▶ **What is being asked**:
Output each line of the data below exactly, omitting any image.

----

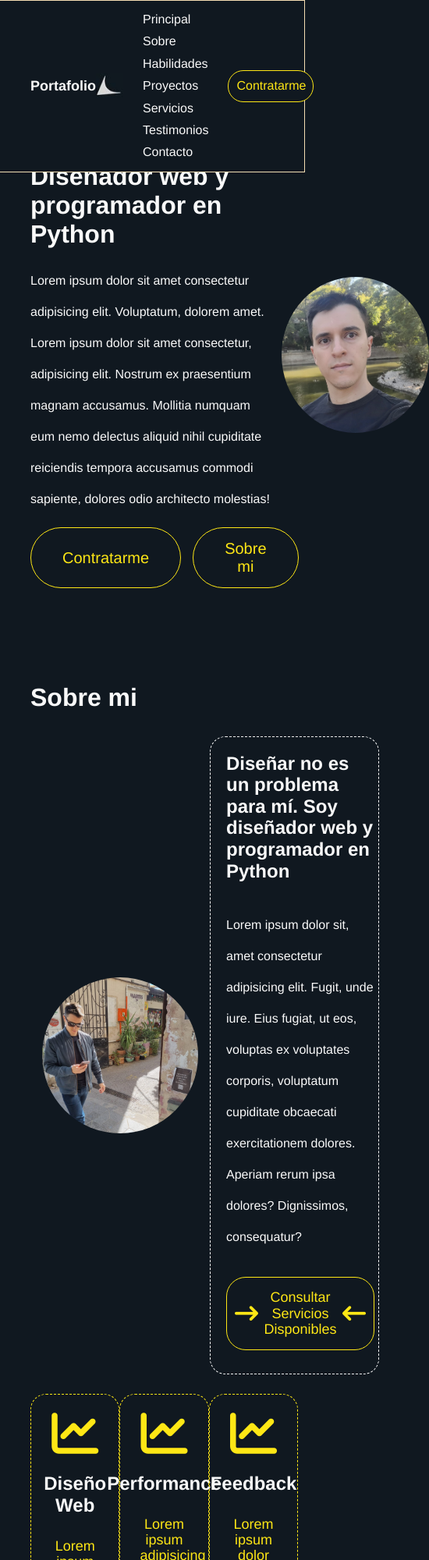
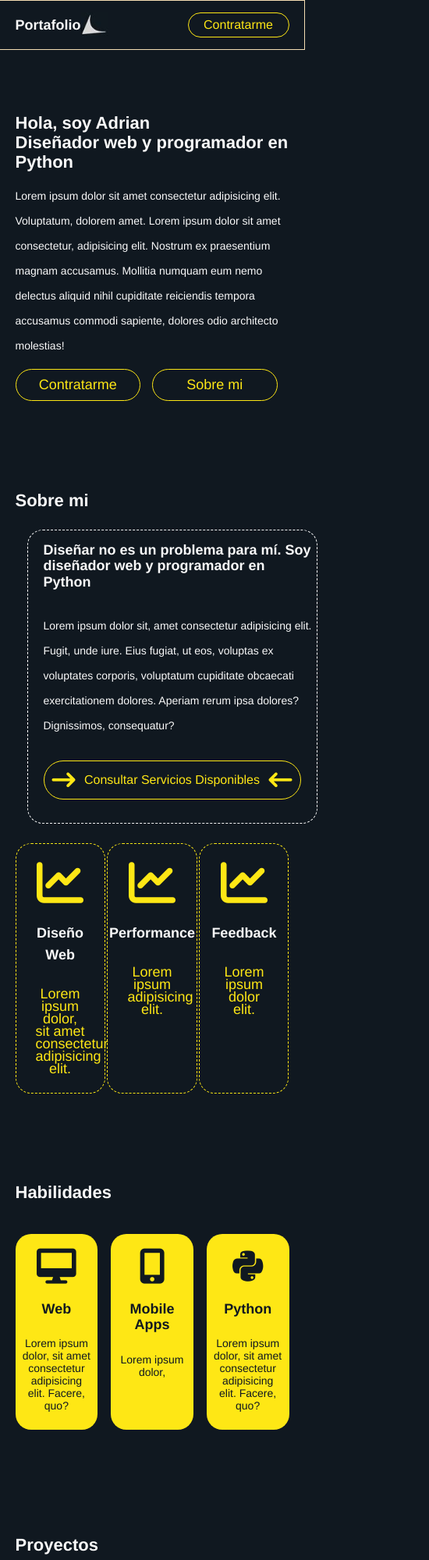
Before and after one commit to AdrianParodi/html-portfolio, a plain HTML site: page index.html in a window 390 px wide. Shown: the top 2000 px of the page at 78% size, 550 px wide, since content can reach past the window. Drawn offline with nearby package versions, Linux system fonts and the light colour scheme.

Commit message:
Se acomodó la visualizacion general de la version de 480px y se eliminó parte de la navbar. A partir de ahora se trabajará sobre el despliegue de la navbar al clickear

```diff
--- a/css/responsive.css
+++ b/css/responsive.css
@@ -664,5 +664,141 @@
 }
 
 
-@media(max-width:480px){}
+@media(max-width:480px){
+    :root{
+        --transition-buttons: 1.5s;
+        --general-margin:0% 5%;
+        --width-div-testimonios:34%;
+        --background-color:rgb(16,24,32);
+        --line-height-simple: 16px;
+        --line-height-double: calc(var(--line-height-simple) * 2);
+        --padding-top-hero: 120px;
+        --padding-top-other-sections: 80px;
+    }
+
+    p{
+        font-size: 14px;
+        line-height: var(--line-height-simple);
+    }
+
+    h1{
+        font-size: 22px;
+    }
+
+    h2{
+        font-size: 18px;
+    }
+
+    /* Barra de navegacion */
+    nav{
+        display:none;
+    }
+
+    /* nav:hover{
+        display:block;
+    } */
+
+    .small-button{
+        width: 130px;
+        padding: 6px;
+        font-size: 16px;
+    }
+
+    /* Seccion Hero */
+    .foto-perfil{
+        display: none;
+    }
+
+    .big-button{
+        padding: 9px 15px;
+        width: 165px;
+        margin-right: 15px;
+        font-size: 18px;
+    }
+
+    /* Seccion sobre mi */
+    .foto-sobre-mi{
+        display: none;
+    }
+
+    .destacados div{
+        width: 18%;
+    }
+
+    .services-button{
+        padding: 9px 10px;
+        width: 330px;
+        margin-right: 15px;
+        margin-top: 15px;
+        font-size: 16px;
+    }
+
+    /* Seccion habilidades */
+    .habilidades{
+        flex-basis: 100%;
+        width:100%;
+    }
+
+    .habilidades div{
+        width: 25%;
+        padding: 8px;
+    }
+
+    .habilidades p{
+        width:none;
+    }
+
+    .habilidades h1{
+        font-weight: 600;
+        font-style: normal;
+        font-size: 18px;
+    }
+
+    .habilidades i{
+        font-size: 45px;
+    }
+
+    /* Seccion Proyectos */
+    .proyectos{
+        flex-basis:100%;
+        width:100%;
+    }
+
+    .proyectos div{
+        width: 25%;
+        /* padding: 10px 15px 5px 15px; */
+        padding: 8px;
+    }
+
+    .proyectos p{
+        width:100%;
+    }
+
+    .proyectos h1{
+        font-weight: 600;
+        font-style: normal;
+        font-size: 16px;
+    }
+
+
+    /* Seccion servicios */
+    .servicios div{
+        width: 25%;
+        padding: 8px 8px 12px 8px;
+    }
+
+    .servicios p{
+        width:100%;
+    }
+
+    .servicios i{
+        font-size: 45px;
+    }
+
+    /* Seccion footer */
+    form{
+        width: 80%
+    }
+
+}
 @media(max-width:320px){}
--- a/css/style.css
+++ b/css/style.css
@@ -368,7 +368,7 @@ nav{
     display: flex;
     flex-direction: column;
     align-items: center;
-    justify-content: flex-start;
+    justify-content: space-between;
     text-align: center;
     border: 1px dashed rgb(254,231,21);
     border-radius: 20px;
@@ -490,6 +490,7 @@ button:hover{
     padding: 10px 10px;
     border-radius: 7px;
     height: 100px;
+    margin-bottom: 15px;
 }
 
 form{
```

----

▶ **Response area**:
Before and after one commit to AdrianParodi/html-portfolio, a plain HTML site: page index.html in a window 390 px wide. Shown: the top 2000 px of the page at 78% size, 550 px wide, since content can reach past the window. Drawn offline with nearby package versions, Linux system fonts and the light colour scheme.

Commit message:
Se acomodó la visualizacion general de la version de 480px y se eliminó parte de la navbar. A partir de ahora se trabajará sobre el despliegue de la navbar al clickear

```diff
--- a/css/responsive.css
+++ b/css/responsive.css
@@ -664,5 +664,141 @@
 }
 
 
-@media(max-width:480px){}
+@media(max-width:480px){
+    :root{
+        --transition-buttons: 1.5s;
+        --general-margin:0% 5%;
+        --width-div-testimonios:34%;
+        --background-color:rgb(16,24,32);
+        --line-height-simple: 16px;
+        --line-height-double: calc(var(--line-height-simple) * 2);
+        --padding-top-hero: 120px;
+        --padding-top-other-sections: 80px;
+    }
+
+    p{
+        font-size: 14px;
+        line-height: var(--line-height-simple);
+    }
+
+    h1{
+        font-size: 22px;
+    }
+
+    h2{
+        font-size: 18px;
+    }
+
+    /* Barra de navegacion */
+    nav{
+        display:none;
+    }
+
+    /* nav:hover{
+        display:block;
+    } */
+
+    .small-button{
+        width: 130px;
+        padding: 6px;
+        font-size: 16px;
+    }
+
+    /* Seccion Hero */
+    .foto-perfil{
+        display: none;
+    }
+
+    .big-button{
+        padding: 9px 15px;
+        width: 165px;
+        margin-right: 15px;
+        font-size: 18px;
+    }
+
+    /* Seccion sobre mi */
+    .foto-sobre-mi{
+        display: none;
+    }
+
+    .destacados div{
+        width: 18%;
+    }
+
+    .services-button{
+        padding: 9px 10px;
+        width: 330px;
+        margin-right: 15px;
+        margin-top: 15px;
+        font-size: 16px;
+    }
+
+    /* Seccion habilidades */
+    .habilidades{
+        flex-basis: 100%;
+        width:100%;
+    }
+
+    .habilidades div{
+        width: 25%;
+        padding: 8px;
+    }
+
+    .habilidades p{
+        width:none;
+    }
+
+    .habilidades h1{
+        font-weight: 600;
+        font-style: normal;
+        font-size: 18px;
+    }
+
+    .habilidades i{
+        font-size: 45px;
+    }
+
+    /* Seccion Proyectos */
+    .proyectos{
+        flex-basis:100%;
+        width:100%;
+    }
+
+    .proyectos div{
+        width: 25%;
+        /* padding: 10px 15px 5px 15px; */
+        padding: 8px;
+    }
+
+    .proyectos p{
+        width:100%;
+    }
+
+    .proyectos h1{
+        font-weight: 600;
+        font-style: normal;
+        font-size: 16px;
+    }
+
+
+    /* Seccion servicios */
+    .servicios div{
+        width: 25%;
+        padding: 8px 8px 12px 8px;
+    }
+
+    .servicios p{
+        width:100%;
+    }
+
+    .servicios i{
+        font-size: 45px;
+    }
+
+    /* Seccion footer */
+    form{
+        width: 80%
+    }
+
+}
 @media(max-width:320px){}
--- a/css/style.css
+++ b/css/style.css
@@ -368,7 +368,7 @@ nav{
     display: flex;
     flex-direction: column;
     align-items: center;
-    justify-content: flex-start;
+    justify-content: space-between;
     text-align: center;
     border: 1px dashed rgb(254,231,21);
     border-radius: 20px;
@@ -490,6 +490,7 @@ button:hover{
     padding: 10px 10px;
     border-radius: 7px;
     height: 100px;
+    margin-bottom: 15px;
 }
 
 form{
```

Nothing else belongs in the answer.